▸ **ACTIVITY**
For this exercise, copy all the data exactly and include none of the pictures.

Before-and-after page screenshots
━━━
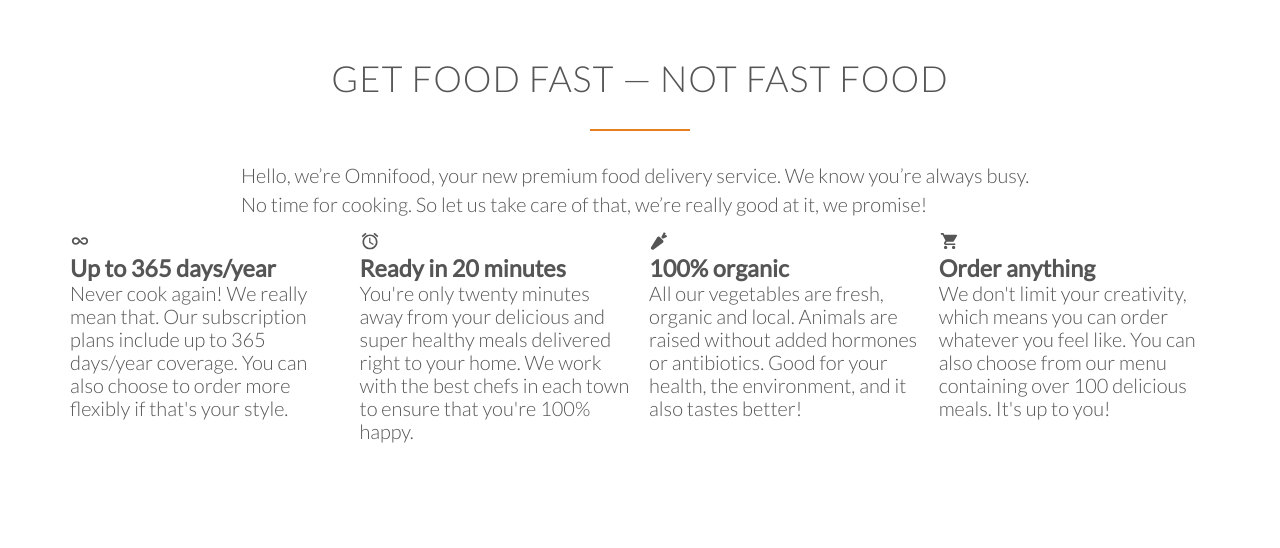
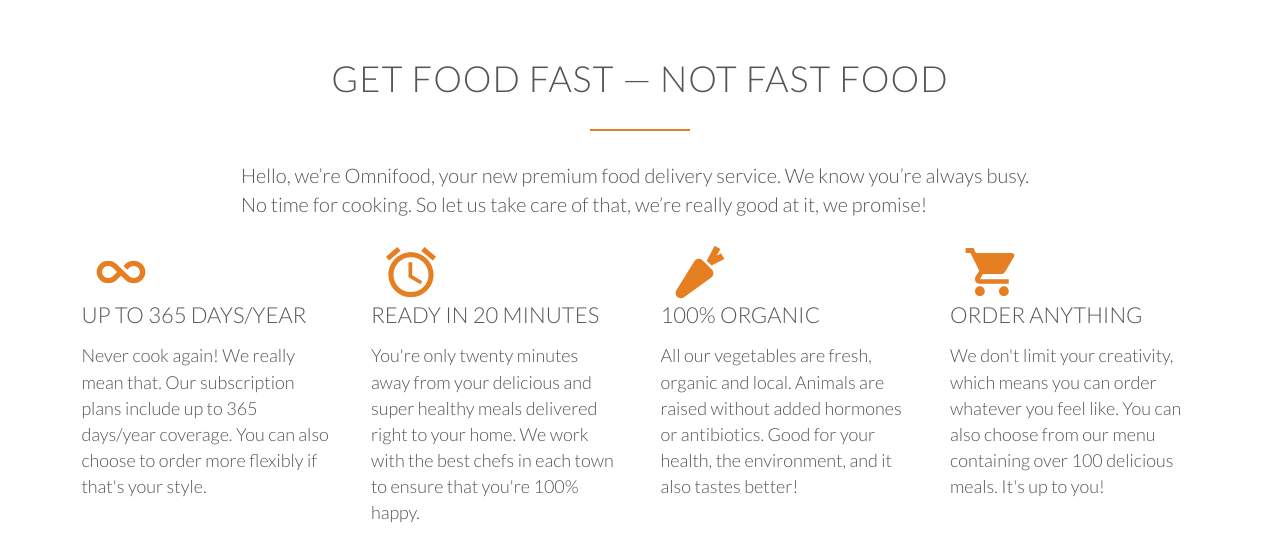
Before and after one commit to mkelvs/Omnifood-Contents, a plain HTML site: page index.html in a window 1280 px wide. Shown: the part 822-1370 px from the top of the page. Before the commit the page ends 1276 px from the top, so only its background shows below. Drawn offline with nearby package versions, Linux system fonts and the light colour scheme.

Commit message:
Updated the 4 tables of the Features sections
Updated CSS of the 4 columns of the features sections

```diff
--- a/index.html
+++ b/index.html
@@ -17,7 +17,7 @@
       <div class="row">
         <img src="resources/img/logo-white.png " alt="Omnifood white logo" class="logo">
         <ul class="main-nav">
-          <li><a href="$">Food Delivery</a></li>
+          <li><a href="#">Food Delivery</a></li>
           <li><a href="#">How it works</a></li>
           <li><a href="#">Our cities</a></li>
           <li><a href="#">Sign up</a></li>
@@ -40,21 +40,21 @@
       </p>
     </div>
     <div class="row">
-      <div class="col span_1_of_4">
+      <div class="col span_1_of_4 box">
         <ion-icon name="infinite"></ion-icon>
         <h3>Up to 365 days/year</h3>
         <p>
           Never cook again! We really mean that. Our subscription plans include up to 365 days/year coverage. You can also choose to order more flexibly if that's your style.
         </p>
       </div>
-      <div class="col span_1_of_4">
+      <div class="col span_1_of_4 box">
         <ion-icon name="alarm"></ion-icon>
         <h3>Ready in 20 minutes</h3>
         <p>
           You're only twenty minutes away from your delicious and super healthy meals delivered right to your home. We work with the best chefs in each town to ensure that you're 100% happy.
         </p>
       </div>
-      <div class="col span_1_of_4">
+      <div class="col span_1_of_4 box">
         <ion-icon name="nutrition"></ion-icon>
         <h3>100% organic</h3>
         <p>
@@ -62,7 +62,7 @@
 
         </p>
       </div>
-      <div class="col span_1_of_4">
+      <div class="col span_1_of_4 box">
         <ion-icon name="cart"></ion-icon>
         <h3>Order anything</h3>
         <p>
@@ -71,6 +71,8 @@
       </div>
     </div>
   </section>
+
+
 
 <script src="https://unpkg.com/ionicons@4.4.6/dist/ionicons.js"></script>
 </body>
--- a/resources/css/style.css
+++ b/resources/css/style.css
@@ -25,6 +25,7 @@ html {
   text-rendering: optimizeLegibility;
 
 }
+
 /* -----------------------------*/
 /* REUSABLE COMPONENTS*/
 /*-----------------------------*/
@@ -35,6 +36,15 @@ html {
 
 section {
   padding: 80px 0;
+}
+
+.box {
+  padding: 1%;
+}
+
+.box p {
+  font-size: 90%;
+  line-height: 145%
 }
 /* --------HEADER ---------*/
 
@@ -92,10 +102,10 @@ header {
 /*-----------HEADINGS-----------*/
 
 h1,
-h2 {
+h2,
+h3 {
   font-weight: 300;
   text-transform: uppercase;
-  letter-spacing: 1px;
 
 }
 
@@ -105,13 +115,14 @@ h1 {
   color: #fff;
   word-spacing: 4px;
   font-size: 240%;
-
+  letter-spacing: 1px;
 }
 
 h2 {
   font-size: 180%;
   text-align: center;
   margin-bottom: 30px;
+  letter-spacing: 1px;
 }
 
 h2:after {
@@ -123,12 +134,24 @@ h2:after {
   margin: 0 auto;
   margin-top: 30px;
 }
+
+h3 {
+  font-size: 110%;
+  margin-bottom: 15px;
+}
 /*-----------PARAGRAPH-----------*/
 
 .long-copy {
   line-height: 145%;
   width: 70%;
   margin-left: 15%;
+}
+/*-----------ICONS-----------*/
+ion-icon {
+  font-size: 300%;
+  color: #e67e22;
+  margin-left: 10px;
+  display: block;
 }
 
 /*-----------BUTTONS-----------*/
```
━━━
▸ **ANSWER TO THE PROBLEM**
Before and after one commit to mkelvs/Omnifood-Contents, a plain HTML site: page index.html in a window 1280 px wide. Shown: the part 822-1370 px from the top of the page. Before the commit the page ends 1276 px from the top, so only its background shows below. Drawn offline with nearby package versions, Linux system fonts and the light colour scheme.

Commit message:
Updated the 4 tables of the Features sections
Updated CSS of the 4 columns of the features sections

```diff
--- a/index.html
+++ b/index.html
@@ -17,7 +17,7 @@
       <div class="row">
         <img src="resources/img/logo-white.png " alt="Omnifood white logo" class="logo">
         <ul class="main-nav">
-          <li><a href="$">Food Delivery</a></li>
+          <li><a href="#">Food Delivery</a></li>
           <li><a href="#">How it works</a></li>
           <li><a href="#">Our cities</a></li>
           <li><a href="#">Sign up</a></li>
@@ -40,21 +40,21 @@
       </p>
     </div>
     <div class="row">
-      <div class="col span_1_of_4">
+      <div class="col span_1_of_4 box">
         <ion-icon name="infinite"></ion-icon>
         <h3>Up to 365 days/year</h3>
         <p>
           Never cook again! We really mean that. Our subscription plans include up to 365 days/year coverage. You can also choose to order more flexibly if that's your style.
         </p>
       </div>
-      <div class="col span_1_of_4">
+      <div class="col span_1_of_4 box">
         <ion-icon name="alarm"></ion-icon>
         <h3>Ready in 20 minutes</h3>
         <p>
           You're only twenty minutes away from your delicious and super healthy meals delivered right to your home. We work with the best chefs in each town to ensure that you're 100% happy.
         </p>
       </div>
-      <div class="col span_1_of_4">
+      <div class="col span_1_of_4 box">
         <ion-icon name="nutrition"></ion-icon>
         <h3>100% organic</h3>
         <p>
@@ -62,7 +62,7 @@
 
         </p>
       </div>
-      <div class="col span_1_of_4">
+      <div class="col span_1_of_4 box">
         <ion-icon name="cart"></ion-icon>
         <h3>Order anything</h3>
         <p>
@@ -71,6 +71,8 @@
       </div>
     </div>
   </section>
+
+
 
 <script src="https://unpkg.com/ionicons@4.4.6/dist/ionicons.js"></script>
 </body>
--- a/resources/css/style.css
+++ b/resources/css/style.css
@@ -25,6 +25,7 @@ html {
   text-rendering: optimizeLegibility;
 
 }
+
 /* -----------------------------*/
 /* REUSABLE COMPONENTS*/
 /*-----------------------------*/
@@ -35,6 +36,15 @@ html {
 
 section {
   padding: 80px 0;
+}
+
+.box {
+  padding: 1%;
+}
+
+.box p {
+  font-size: 90%;
+  line-height: 145%
 }
 /* --------HEADER ---------*/
 
@@ -92,10 +102,10 @@ header {
 /*-----------HEADINGS-----------*/
 
 h1,
-h2 {
+h2,
+h3 {
   font-weight: 300;
   text-transform: uppercase;
-  letter-spacing: 1px;
 
 }
 
@@ -105,13 +115,14 @@ h1 {
   color: #fff;
   word-spacing: 4px;
   font-size: 240%;
-
+  letter-spacing: 1px;
 }
 
 h2 {
   font-size: 180%;
   text-align: center;
   margin-bottom: 30px;
+  letter-spacing: 1px;
 }
 
 h2:after {
@@ -123,12 +134,24 @@ h2:after {
   margin: 0 auto;
   margin-top: 30px;
 }
+
+h3 {
+  font-size: 110%;
+  margin-bottom: 15px;
+}
 /*-----------PARAGRAPH-----------*/
 
 .long-copy {
   line-height: 145%;
   width: 70%;
   margin-left: 15%;
+}
+/*-----------ICONS-----------*/
+ion-icon {
+  font-size: 300%;
+  color: #e67e22;
+  margin-left: 10px;
+  display: block;
 }
 
 /*-----------BUTTONS-----------*/
```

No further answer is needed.